In anticipation of our visit with Urban Street Angels, Trial Lawyers Care put together an Amazon wish list of items and asked AAJ members to donate. The much-needed products on the list ranged from shampoo to shelving units, underwear to pillows and mattresses. When we arrived, some of the Urban Street Angels crew had begun carrying Amazon boxes into the rec room. The pile suggested a decent turnout of items that AAJ members had donated.

The boxes kept coming. Our first task after introductions was to carry the rest of them into the room. There were so many that we formed a chain to pass the boxes from storage to the rec room, which eventually looked like this:

The volunteers broke into teams. Several groups stayed back to open the packages, a task which took hours. Staggering numbers of toiletries came in, which the volunteer teams used to make care packages for the incoming youth.

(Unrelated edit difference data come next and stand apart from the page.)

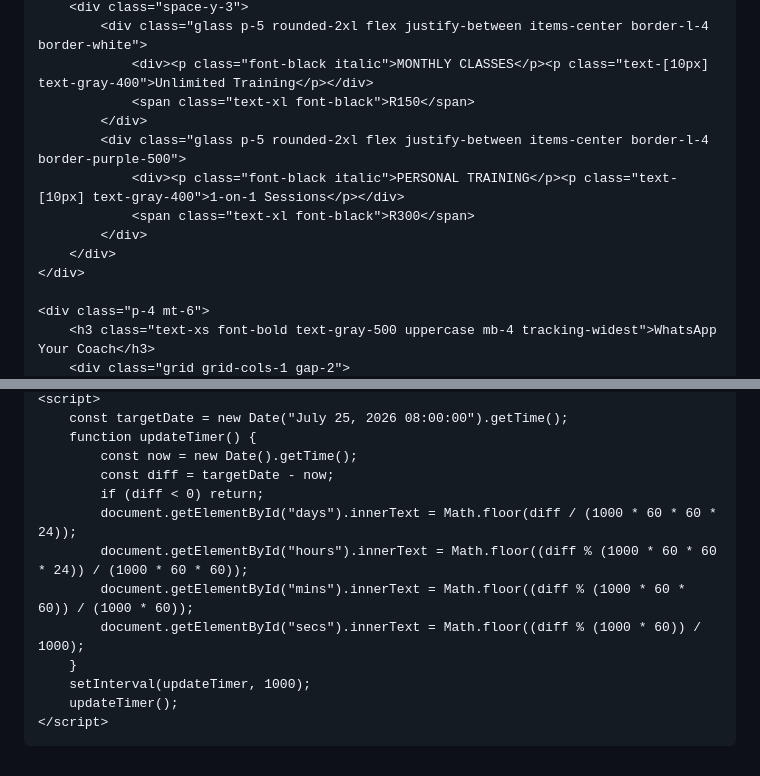
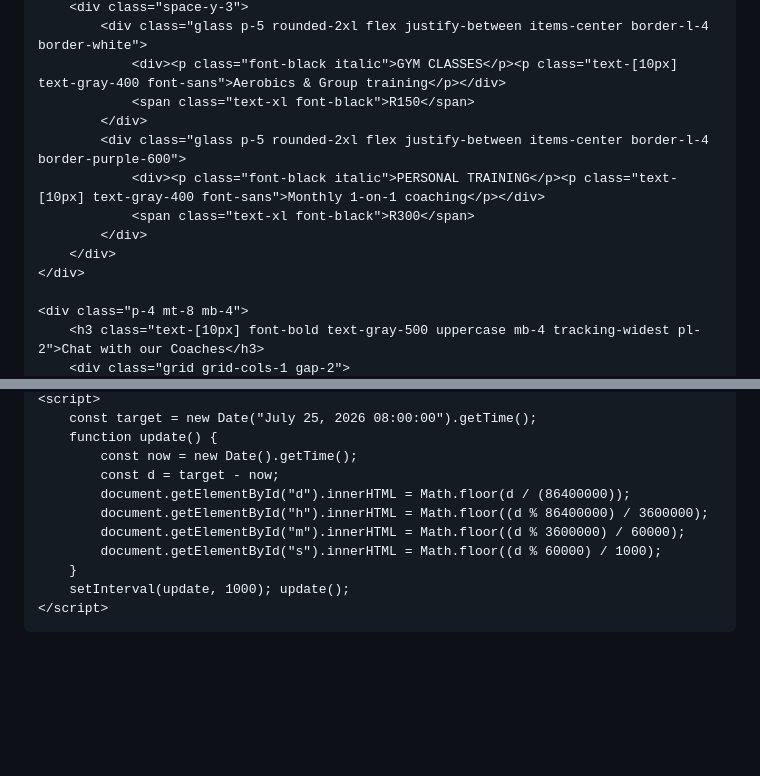
Before and after one commit to cbonza33-cloud/Totalfitness-, a Markdown page: README.md, 2 parts joined by grey strips. Drawn GitHub-style; blank space fills up the shorter version.

Commit message:
Refactor README styling and update event details

```diff
--- a/README.md
+++ b/README.md
@@ -42,15 +46,15 @@
         <div class="space-y-3">
             <div class="glass p-5 rounded-2xl flex justify-between items-center border-l-4 border-white">
-                <div><p class="font-black italic">MONTHLY CLASSES</p><p class="text-[10px] text-gray-400">Unlimited Training</p></div>
+                <div><p class="font-black italic">GYM CLASSES</p><p class="text-[10px] text-gray-400 font-sans">Aerobics & Group training</p></div>
                 <span class="text-xl font-black">R150</span>
             </div>
-            <div class="glass p-5 rounded-2xl flex justify-between items-center border-l-4 border-purple-500">
-                <div><p class="font-black italic">PERSONAL TRAINING</p><p class="text-[10px] text-gray-400">1-on-1 Sessions</p></div>
+            <div class="glass p-5 rounded-2xl flex justify-between items-center border-l-4 border-purple-600">
+                <div><p class="font-black italic">PERSONAL TRAINING</p><p class="text-[10px] text-gray-400 font-sans">Monthly 1-on-1 coaching</p></div>
                 <span class="text-xl font-black">R300</span>
             </div>
         </div>
     </div>
 
-    <div class="p-4 mt-6">
-        <h3 class="text-xs font-bold text-gray-500 uppercase mb-4 tracking-widest">WhatsApp Your Coach</h3>
+    <div class="p-4 mt-8 mb-4">
+        <h3 class="text-[10px] font-bold text-gray-500 uppercase mb-4 tracking-widest pl-2">Chat with our Coaches</h3>
         <div class="grid grid-cols-1 gap-2">
@@ -63,16 +78,14 @@
     <script>
-        const targetDate = new Date("July 25, 2026 08:00:00").getTime();
-        function updateTimer() {
+        const target = new Date("July 25, 2026 08:00:00").getTime();
+        function update() {
             const now = new Date().getTime();
-            const diff = targetDate - now;
-            if (diff < 0) return;
-            document.getElementById("days").innerText = Math.floor(diff / (1000 * 60 * 60 * 24));
-            document.getElementById("hours").innerText = Math.floor((diff % (1000 * 60 * 60 * 24)) / (1000 * 60 * 60));
-            document.getElementById("mins").innerText = Math.floor((diff % (1000 * 60 * 60)) / (1000 * 60));
-            document.getElementById("secs").innerText = Math.floor((diff % (1000 * 60)) / 1000);
+            const d = target - now;
+            document.getElementById("d").innerHTML = Math.floor(d / (86400000));
+            document.getElementById("h").innerHTML = Math.floor((d % 86400000) / 3600000);
+            document.getElementById("m").innerHTML = Math.floor((d % 3600000) / 60000);
+            document.getElementById("s").innerHTML = Math.floor((d % 60000) / 1000);
         }
-        setInterval(updateTimer, 1000);
-        updateTimer();
+        setInterval(update, 1000); update();
     </script>
 </body>
 </html>
```
Also changed, not shown: other parts of README.md (+35 -20 lines).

We put together shelves, deep-cleaned rooms, organized new shirts by size, and laundered stacks of new blankets and sheets. We carried old mattresses to the basement and put newly bought ones on the beds. Some of the residents poked their heads out of the rooms and helped with the overhaul.

As the volunteers’ tasks wound down for the day, the group filtered into the courtyard for a barbecue. It was there that we had moved the care packages to give to the residents. Later, the youth would be able to make their new beds with new sheets and blankets.

This past weekend, AAJ members tackled two projects that made an impactful difference. And they are just two of a long list of organizations and campaigns that Trial Lawyers Care has founded, spearheaded, or stepped in to help over the past 18 years. Here are a few others:

  • Camp Rainbow, a camp dedicated to Mississippi’s pediatric cancer patients and survivors
  • School supply drive for Hurricane Harvey victims, spearheaded by Karen Beyea-Schroeder
  • End Distracted Driving, founded by Joel Feldman of Anapol Weiss
  • Project KidSafe, founded by Breakstone, White & Gluck
  • Operation Helping Hands, founded by Kim Valentine of Valentine Law Group

I, like many others, see trial lawyers as the first line of defense for people who have fallen victim to a preventable catastrophe. They were the kids in grade school who stood between classmates and their bullies. They made careers out of standing up to those who have acted wrongly. But instead of stopping there, the largest trial lawyer organization in the country has now built a team of attorneys who are committed to “doing well by doing good.” They don’t have to do it, but they choose to use some of their spare time to give back to the communities they protect.

By: Allison McClure